(Stored entries)
□ □ □ □

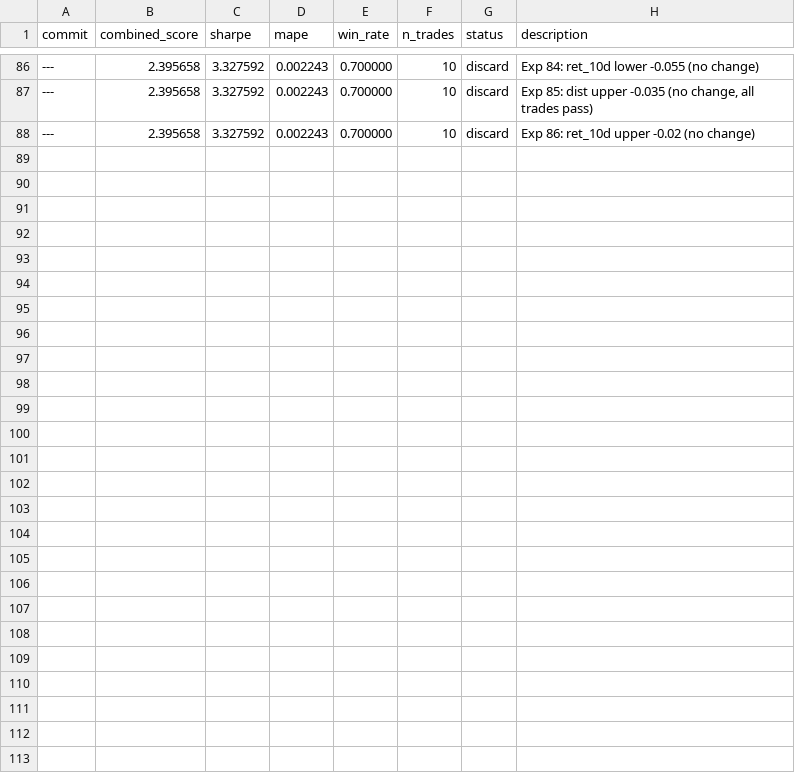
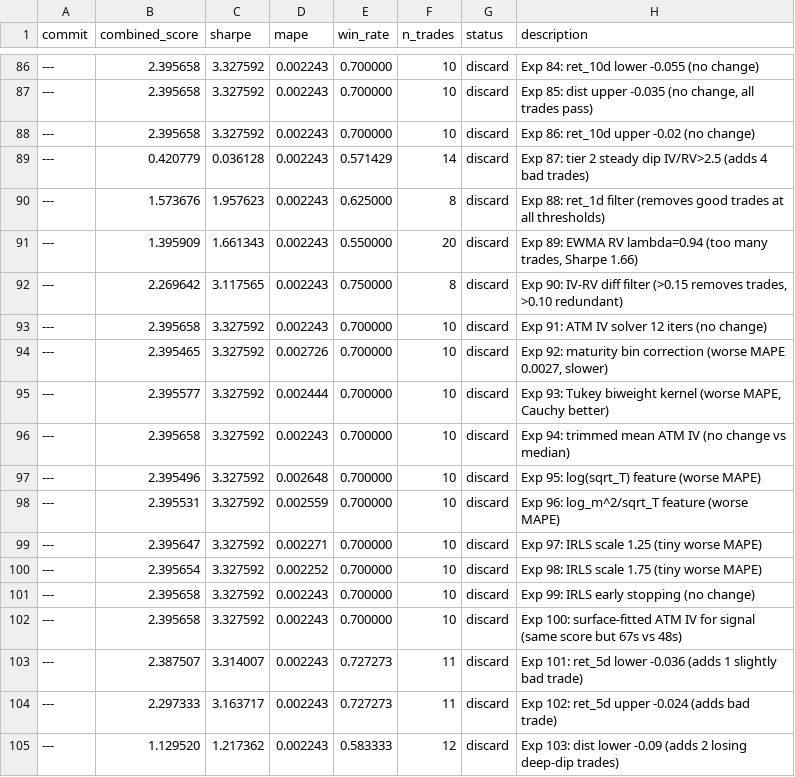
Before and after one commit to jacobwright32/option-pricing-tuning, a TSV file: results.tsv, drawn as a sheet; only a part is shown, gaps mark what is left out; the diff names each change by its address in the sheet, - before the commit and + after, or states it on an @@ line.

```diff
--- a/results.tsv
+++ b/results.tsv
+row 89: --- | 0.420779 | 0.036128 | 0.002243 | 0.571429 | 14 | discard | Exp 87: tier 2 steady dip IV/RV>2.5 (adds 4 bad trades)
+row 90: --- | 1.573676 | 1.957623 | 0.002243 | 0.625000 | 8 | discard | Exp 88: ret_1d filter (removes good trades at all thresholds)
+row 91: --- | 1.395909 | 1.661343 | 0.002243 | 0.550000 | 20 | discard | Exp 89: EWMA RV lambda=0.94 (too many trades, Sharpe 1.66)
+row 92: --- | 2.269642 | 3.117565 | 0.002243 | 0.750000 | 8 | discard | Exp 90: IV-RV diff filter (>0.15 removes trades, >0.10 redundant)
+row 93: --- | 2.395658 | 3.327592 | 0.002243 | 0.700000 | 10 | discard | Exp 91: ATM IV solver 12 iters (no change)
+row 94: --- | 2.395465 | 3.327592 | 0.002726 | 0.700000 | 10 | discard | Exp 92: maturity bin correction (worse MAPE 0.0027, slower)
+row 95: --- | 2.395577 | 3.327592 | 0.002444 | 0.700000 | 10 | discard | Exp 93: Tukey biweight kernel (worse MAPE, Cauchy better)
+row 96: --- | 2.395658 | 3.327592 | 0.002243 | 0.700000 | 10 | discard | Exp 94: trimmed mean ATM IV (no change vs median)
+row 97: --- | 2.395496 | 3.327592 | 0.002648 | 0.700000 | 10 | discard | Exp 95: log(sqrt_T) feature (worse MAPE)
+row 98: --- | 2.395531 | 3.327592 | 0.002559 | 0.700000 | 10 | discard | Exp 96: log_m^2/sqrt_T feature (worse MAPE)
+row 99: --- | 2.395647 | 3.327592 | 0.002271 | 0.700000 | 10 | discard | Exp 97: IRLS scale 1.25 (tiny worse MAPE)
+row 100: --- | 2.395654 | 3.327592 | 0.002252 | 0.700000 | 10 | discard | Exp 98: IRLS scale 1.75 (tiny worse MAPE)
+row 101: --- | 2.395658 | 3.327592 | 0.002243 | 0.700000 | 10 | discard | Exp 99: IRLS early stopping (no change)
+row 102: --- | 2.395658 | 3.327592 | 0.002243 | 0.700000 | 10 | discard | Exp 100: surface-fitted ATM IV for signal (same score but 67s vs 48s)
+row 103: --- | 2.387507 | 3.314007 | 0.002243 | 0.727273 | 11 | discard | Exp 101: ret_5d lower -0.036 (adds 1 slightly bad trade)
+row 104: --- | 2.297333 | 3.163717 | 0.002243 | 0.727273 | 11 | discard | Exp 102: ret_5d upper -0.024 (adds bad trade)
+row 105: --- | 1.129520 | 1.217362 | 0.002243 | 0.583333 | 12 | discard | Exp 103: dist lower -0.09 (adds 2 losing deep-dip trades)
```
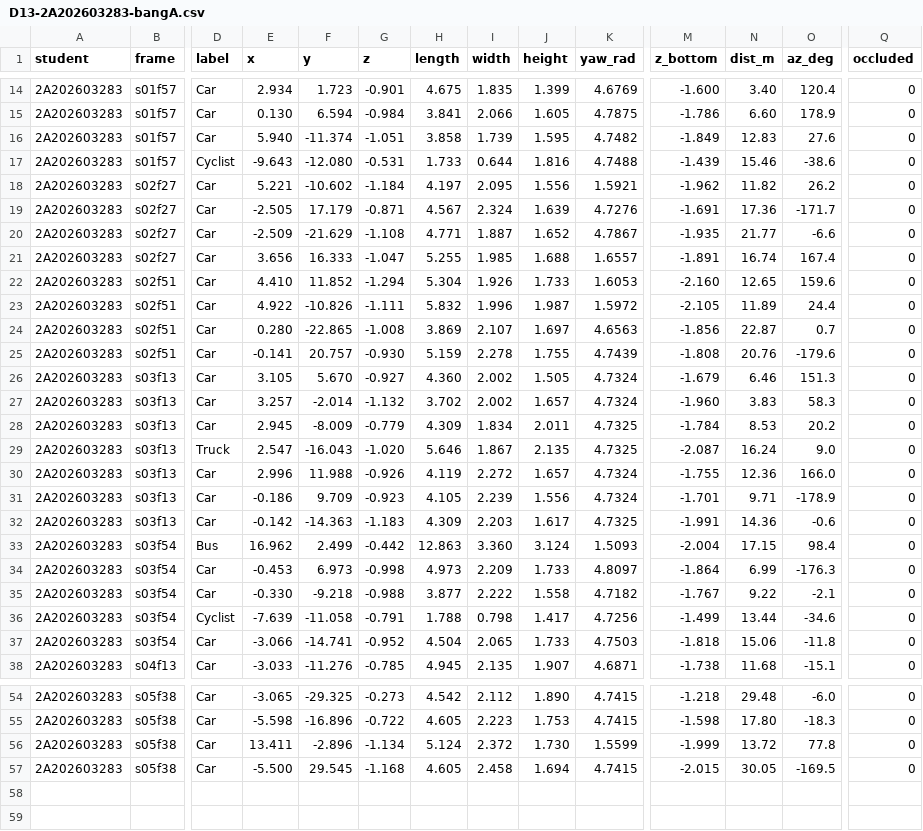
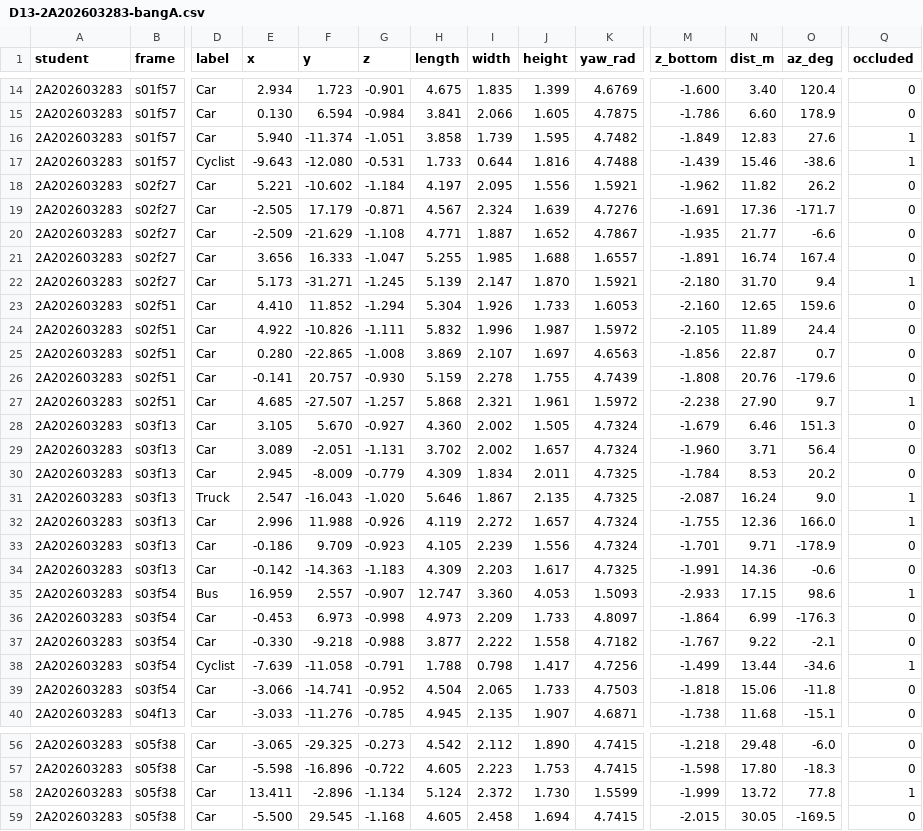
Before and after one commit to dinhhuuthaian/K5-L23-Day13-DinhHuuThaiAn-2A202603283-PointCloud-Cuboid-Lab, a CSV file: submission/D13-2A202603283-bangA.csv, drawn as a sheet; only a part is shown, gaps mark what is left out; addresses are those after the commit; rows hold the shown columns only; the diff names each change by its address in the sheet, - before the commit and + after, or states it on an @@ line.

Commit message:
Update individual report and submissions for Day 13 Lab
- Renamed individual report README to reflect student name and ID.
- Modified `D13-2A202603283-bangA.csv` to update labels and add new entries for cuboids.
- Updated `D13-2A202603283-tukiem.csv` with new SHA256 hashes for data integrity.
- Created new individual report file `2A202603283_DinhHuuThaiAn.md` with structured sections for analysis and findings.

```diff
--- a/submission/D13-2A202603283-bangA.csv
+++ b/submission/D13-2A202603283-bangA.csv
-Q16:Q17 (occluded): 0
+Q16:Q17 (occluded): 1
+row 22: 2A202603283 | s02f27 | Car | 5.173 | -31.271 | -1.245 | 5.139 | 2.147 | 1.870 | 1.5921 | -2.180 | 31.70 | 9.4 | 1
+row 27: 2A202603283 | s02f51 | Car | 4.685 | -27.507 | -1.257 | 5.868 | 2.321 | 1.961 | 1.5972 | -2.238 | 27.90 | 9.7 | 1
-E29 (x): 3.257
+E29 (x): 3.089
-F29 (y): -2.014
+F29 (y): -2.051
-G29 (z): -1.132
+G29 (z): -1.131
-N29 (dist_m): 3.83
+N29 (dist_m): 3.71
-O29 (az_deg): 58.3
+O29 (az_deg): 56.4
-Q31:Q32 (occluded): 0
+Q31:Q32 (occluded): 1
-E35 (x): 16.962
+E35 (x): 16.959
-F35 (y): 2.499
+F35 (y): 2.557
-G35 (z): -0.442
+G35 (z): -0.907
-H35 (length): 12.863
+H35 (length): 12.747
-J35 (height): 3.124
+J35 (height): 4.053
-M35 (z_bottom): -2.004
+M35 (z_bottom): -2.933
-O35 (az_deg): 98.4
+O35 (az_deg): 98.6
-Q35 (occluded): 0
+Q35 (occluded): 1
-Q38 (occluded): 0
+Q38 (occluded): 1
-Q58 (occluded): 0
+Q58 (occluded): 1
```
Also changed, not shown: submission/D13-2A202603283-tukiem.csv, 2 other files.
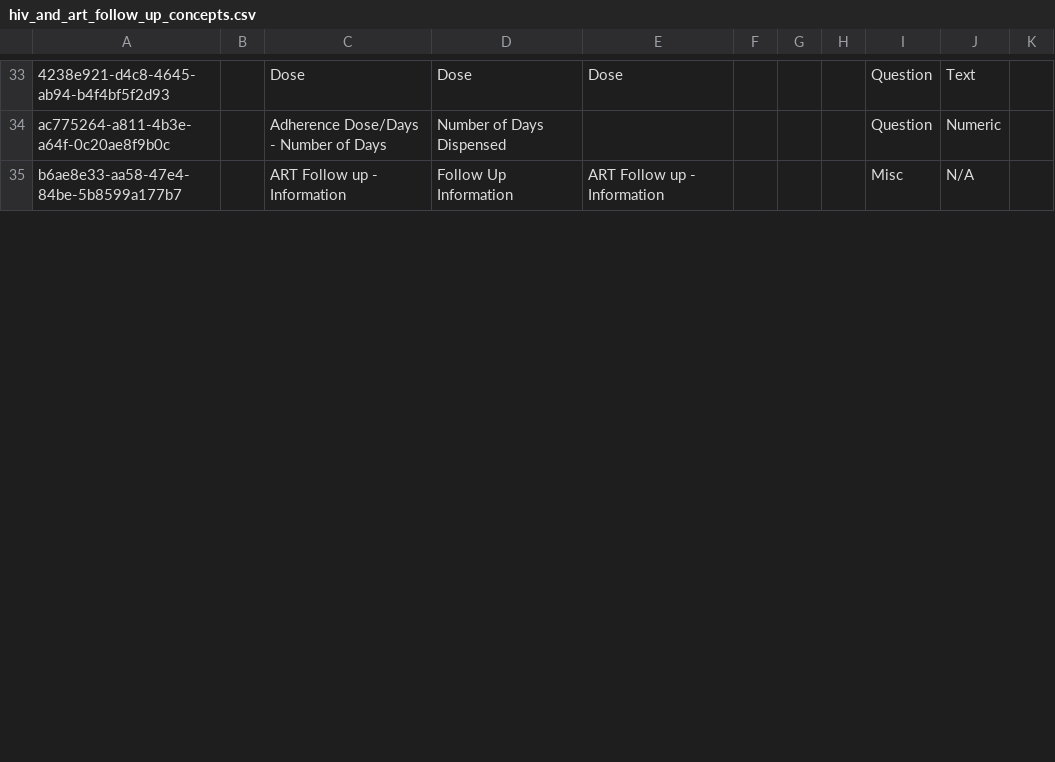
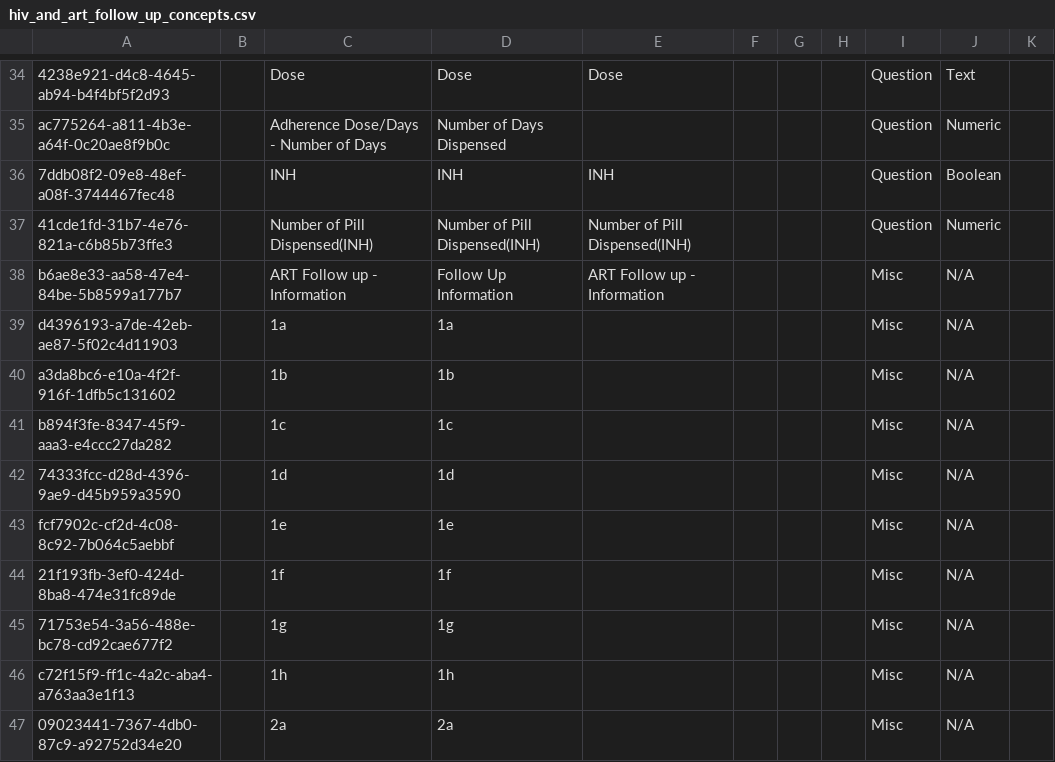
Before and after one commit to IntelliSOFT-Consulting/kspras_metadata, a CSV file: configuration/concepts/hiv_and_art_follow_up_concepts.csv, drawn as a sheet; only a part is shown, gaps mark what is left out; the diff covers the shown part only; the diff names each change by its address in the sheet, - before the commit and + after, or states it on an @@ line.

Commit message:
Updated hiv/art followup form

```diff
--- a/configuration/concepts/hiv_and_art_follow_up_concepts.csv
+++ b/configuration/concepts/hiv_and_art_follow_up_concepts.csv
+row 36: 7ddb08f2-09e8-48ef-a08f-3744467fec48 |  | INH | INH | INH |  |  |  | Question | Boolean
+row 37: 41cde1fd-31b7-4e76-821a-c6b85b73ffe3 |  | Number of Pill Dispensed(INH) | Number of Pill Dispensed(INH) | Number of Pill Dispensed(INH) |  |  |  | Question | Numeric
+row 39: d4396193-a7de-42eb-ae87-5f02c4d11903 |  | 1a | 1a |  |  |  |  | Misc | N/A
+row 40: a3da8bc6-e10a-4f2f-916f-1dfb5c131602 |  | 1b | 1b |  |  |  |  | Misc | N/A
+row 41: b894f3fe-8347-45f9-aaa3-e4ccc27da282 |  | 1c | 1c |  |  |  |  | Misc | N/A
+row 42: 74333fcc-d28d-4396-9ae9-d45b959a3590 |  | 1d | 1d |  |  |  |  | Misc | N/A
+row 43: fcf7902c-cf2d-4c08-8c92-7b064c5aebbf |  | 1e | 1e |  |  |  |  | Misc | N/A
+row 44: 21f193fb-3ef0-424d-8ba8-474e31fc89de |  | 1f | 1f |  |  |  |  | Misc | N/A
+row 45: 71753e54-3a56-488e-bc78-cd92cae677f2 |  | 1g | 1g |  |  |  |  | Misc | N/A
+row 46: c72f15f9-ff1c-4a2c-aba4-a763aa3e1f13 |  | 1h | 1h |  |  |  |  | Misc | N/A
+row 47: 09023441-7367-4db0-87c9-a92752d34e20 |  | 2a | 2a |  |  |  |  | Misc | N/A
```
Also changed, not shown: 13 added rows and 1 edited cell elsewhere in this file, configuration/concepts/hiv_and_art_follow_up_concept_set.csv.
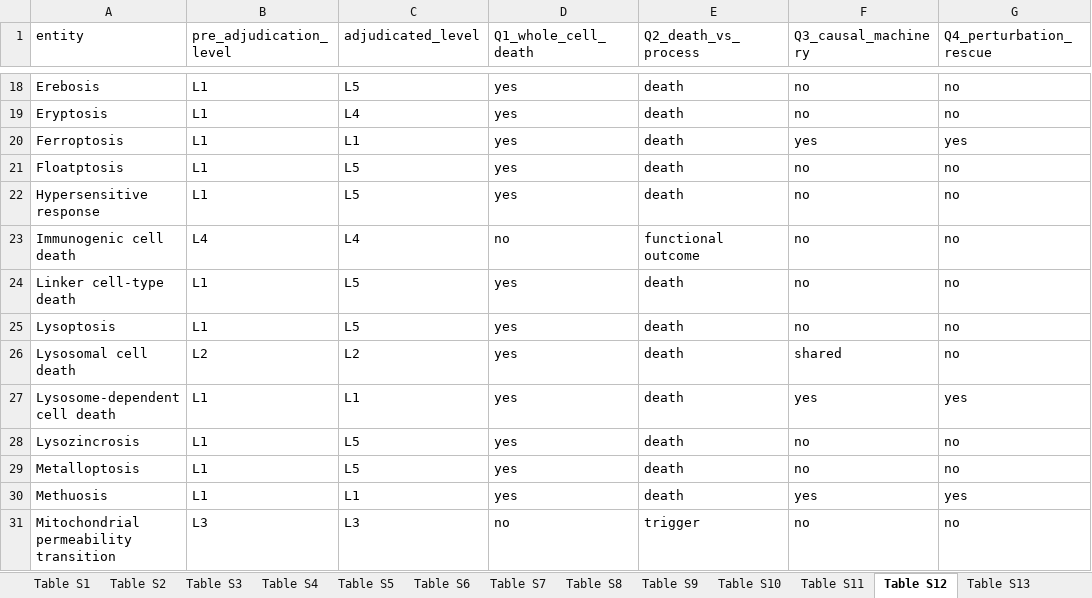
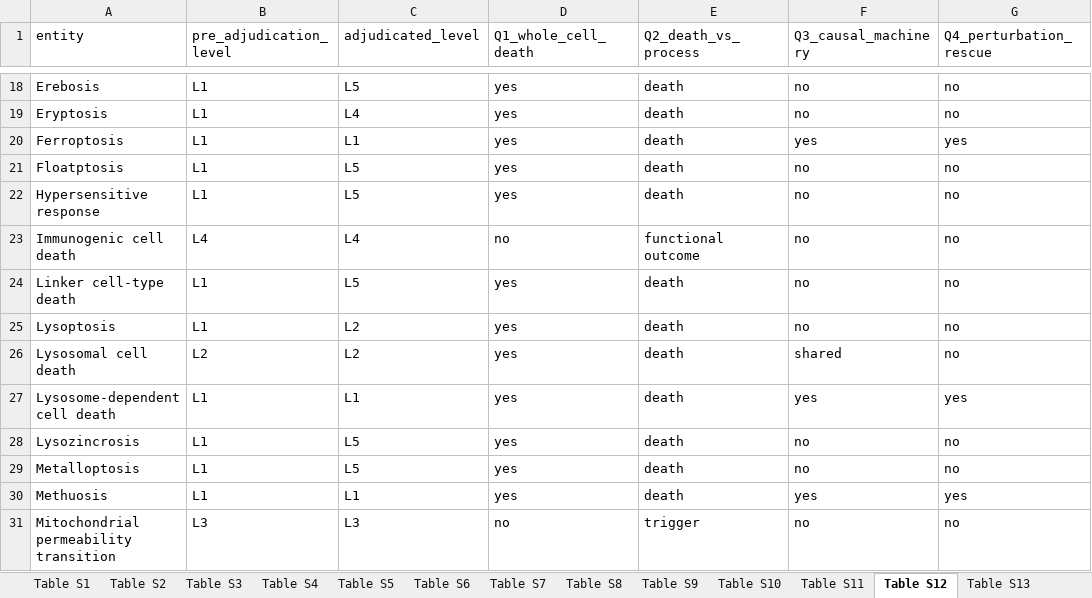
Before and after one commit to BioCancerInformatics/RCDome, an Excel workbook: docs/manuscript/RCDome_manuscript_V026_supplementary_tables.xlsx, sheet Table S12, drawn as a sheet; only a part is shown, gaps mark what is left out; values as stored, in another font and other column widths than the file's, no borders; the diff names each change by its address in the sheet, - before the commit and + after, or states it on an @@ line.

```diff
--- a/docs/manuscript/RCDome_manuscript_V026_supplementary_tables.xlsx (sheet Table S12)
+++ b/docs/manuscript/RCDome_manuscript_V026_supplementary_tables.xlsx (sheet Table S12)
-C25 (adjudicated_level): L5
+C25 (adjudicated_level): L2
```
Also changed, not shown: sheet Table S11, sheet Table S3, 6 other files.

□ □ □ □

[Exercise description]
Make a list of all lines in the data that contain "removes".

[Output for this task]
+row 90: --- | 1.573676 | 1.957623 | 0.002243 | 0.625000 | 8 | discard | Exp 88: ret_1d filter (removes good trades at all thresholds)
+row 92: --- | 2.269642 | 3.117565 | 0.002243 | 0.750000 | 8 | discard | Exp 90: IV-RV diff filter (>0.15 removes trades, >0.10 redundant)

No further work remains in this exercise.